# TASK PROMPT
The line count for "connection" is all that is needed: say how many lines in the listing below contain it.

# DATA SUPPLIED
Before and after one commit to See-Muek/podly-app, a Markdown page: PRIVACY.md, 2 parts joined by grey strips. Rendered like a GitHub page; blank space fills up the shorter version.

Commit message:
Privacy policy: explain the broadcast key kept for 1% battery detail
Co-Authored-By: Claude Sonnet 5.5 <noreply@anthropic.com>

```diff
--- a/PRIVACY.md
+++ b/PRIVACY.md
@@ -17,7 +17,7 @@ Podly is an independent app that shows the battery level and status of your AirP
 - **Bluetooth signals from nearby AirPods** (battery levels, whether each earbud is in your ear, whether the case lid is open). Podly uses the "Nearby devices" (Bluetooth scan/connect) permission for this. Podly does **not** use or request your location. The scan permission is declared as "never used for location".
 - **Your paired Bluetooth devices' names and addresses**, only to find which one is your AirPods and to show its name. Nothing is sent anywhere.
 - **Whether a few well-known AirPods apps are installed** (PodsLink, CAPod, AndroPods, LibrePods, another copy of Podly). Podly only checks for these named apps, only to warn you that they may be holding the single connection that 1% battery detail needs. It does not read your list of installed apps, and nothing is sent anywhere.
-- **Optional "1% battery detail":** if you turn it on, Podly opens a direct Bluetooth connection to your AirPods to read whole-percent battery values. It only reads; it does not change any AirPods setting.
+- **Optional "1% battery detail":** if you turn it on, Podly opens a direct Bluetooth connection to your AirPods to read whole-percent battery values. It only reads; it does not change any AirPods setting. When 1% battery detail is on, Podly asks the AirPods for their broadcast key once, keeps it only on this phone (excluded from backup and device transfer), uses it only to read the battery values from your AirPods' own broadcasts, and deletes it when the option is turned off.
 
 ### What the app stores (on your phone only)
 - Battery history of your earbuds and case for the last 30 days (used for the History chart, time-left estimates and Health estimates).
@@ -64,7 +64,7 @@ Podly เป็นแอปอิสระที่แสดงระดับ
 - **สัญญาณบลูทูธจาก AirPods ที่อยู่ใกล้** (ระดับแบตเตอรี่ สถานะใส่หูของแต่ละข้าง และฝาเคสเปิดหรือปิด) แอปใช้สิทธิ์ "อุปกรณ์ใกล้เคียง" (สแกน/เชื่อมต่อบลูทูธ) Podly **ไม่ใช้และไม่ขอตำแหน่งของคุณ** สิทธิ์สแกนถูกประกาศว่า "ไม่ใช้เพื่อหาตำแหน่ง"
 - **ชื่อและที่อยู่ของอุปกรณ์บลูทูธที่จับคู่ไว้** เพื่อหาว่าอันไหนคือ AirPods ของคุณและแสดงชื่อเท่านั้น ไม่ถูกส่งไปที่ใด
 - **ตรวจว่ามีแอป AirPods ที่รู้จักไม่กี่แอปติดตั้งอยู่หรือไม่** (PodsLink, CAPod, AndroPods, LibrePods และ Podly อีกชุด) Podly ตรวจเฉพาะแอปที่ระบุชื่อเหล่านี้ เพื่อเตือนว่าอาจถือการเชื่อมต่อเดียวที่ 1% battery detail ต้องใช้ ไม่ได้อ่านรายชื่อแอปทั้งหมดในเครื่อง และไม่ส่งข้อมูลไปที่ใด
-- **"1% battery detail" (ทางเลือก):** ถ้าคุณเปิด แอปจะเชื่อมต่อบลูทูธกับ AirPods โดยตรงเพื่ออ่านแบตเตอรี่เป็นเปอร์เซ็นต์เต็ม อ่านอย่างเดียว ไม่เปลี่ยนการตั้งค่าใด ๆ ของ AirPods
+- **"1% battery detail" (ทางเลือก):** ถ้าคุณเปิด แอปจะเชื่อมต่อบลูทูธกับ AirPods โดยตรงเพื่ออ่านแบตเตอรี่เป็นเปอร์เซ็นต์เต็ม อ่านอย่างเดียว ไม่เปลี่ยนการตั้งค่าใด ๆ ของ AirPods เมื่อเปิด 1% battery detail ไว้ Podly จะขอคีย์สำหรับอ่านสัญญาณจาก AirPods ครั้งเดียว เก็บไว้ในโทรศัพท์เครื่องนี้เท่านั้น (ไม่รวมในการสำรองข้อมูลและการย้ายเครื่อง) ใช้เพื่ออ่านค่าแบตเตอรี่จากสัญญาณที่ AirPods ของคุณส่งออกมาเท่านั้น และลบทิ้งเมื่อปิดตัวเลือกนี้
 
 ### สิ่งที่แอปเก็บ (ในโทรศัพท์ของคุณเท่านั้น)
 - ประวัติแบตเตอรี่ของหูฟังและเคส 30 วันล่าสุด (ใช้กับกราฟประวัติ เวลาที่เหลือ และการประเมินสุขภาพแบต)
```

# ANSWER SECTION
3